Problem statement: Beginning with the line containing "UI->>Control: 2. Gửi", give every line again exactly as it is, ending with the last line of the entries.

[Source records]
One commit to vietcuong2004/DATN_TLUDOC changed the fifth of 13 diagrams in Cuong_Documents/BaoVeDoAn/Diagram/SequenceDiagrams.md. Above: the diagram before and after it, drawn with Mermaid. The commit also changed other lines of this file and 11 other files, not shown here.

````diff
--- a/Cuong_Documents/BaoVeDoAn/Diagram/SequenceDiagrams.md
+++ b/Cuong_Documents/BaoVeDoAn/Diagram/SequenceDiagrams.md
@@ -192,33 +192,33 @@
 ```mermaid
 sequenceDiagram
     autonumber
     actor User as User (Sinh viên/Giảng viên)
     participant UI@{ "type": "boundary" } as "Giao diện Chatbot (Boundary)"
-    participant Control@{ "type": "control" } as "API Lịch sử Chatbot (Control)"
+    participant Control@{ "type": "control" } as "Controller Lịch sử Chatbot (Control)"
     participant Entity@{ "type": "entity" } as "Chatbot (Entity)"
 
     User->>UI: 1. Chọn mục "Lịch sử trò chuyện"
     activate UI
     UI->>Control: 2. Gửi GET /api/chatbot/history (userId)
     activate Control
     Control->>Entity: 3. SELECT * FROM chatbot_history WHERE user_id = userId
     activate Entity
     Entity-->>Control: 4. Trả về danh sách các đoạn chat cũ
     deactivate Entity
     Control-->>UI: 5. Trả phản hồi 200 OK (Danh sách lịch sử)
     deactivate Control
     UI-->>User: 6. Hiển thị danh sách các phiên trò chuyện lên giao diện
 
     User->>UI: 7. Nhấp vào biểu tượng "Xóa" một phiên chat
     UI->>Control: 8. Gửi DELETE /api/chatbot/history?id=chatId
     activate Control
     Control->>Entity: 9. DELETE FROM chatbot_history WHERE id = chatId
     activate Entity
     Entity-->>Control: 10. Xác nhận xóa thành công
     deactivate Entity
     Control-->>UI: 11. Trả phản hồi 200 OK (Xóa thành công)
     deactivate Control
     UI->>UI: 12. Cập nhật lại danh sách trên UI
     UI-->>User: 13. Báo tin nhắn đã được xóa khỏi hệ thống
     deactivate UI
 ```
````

Reply to the task:
     UI->>Control: 2. Gửi GET /api/chatbot/history (userId)
     activate Control
     Control->>Entity: 3. SELECT * FROM chatbot_history WHERE user_id = userId
     activate Entity
     Entity-->>Control: 4. Trả về danh sách các đoạn chat cũ
     deactivate Entity
     Control-->>UI: 5. Trả phản hồi 200 OK (Danh sách lịch sử)
     deactivate Control
     UI-->>User: 6. Hiển thị danh sách các phiên trò chuyện lên giao diện
 
     User->>UI: 7. Nhấp vào biểu tượng "Xóa" một phiên chat
     UI->>Control: 8. Gửi DELETE /api/chatbot/history?id=chatId
     activate Control
     Control->>Entity: 9. DELETE FROM chatbot_history WHERE id = chatId
     activate Entity
     Entity-->>Control: 10. Xác nhận xóa thành công
     deactivate Entity
     Control-->>UI: 11. Trả phản hồi 200 OK (Xóa thành công)
     deactivate Control
     UI->>UI: 12. Cập nhật lại danh sách trên UI
     UI-->>User: 13. Báo tin nhắn đã được xóa khỏi hệ thống
     deactivate UI
 ```
````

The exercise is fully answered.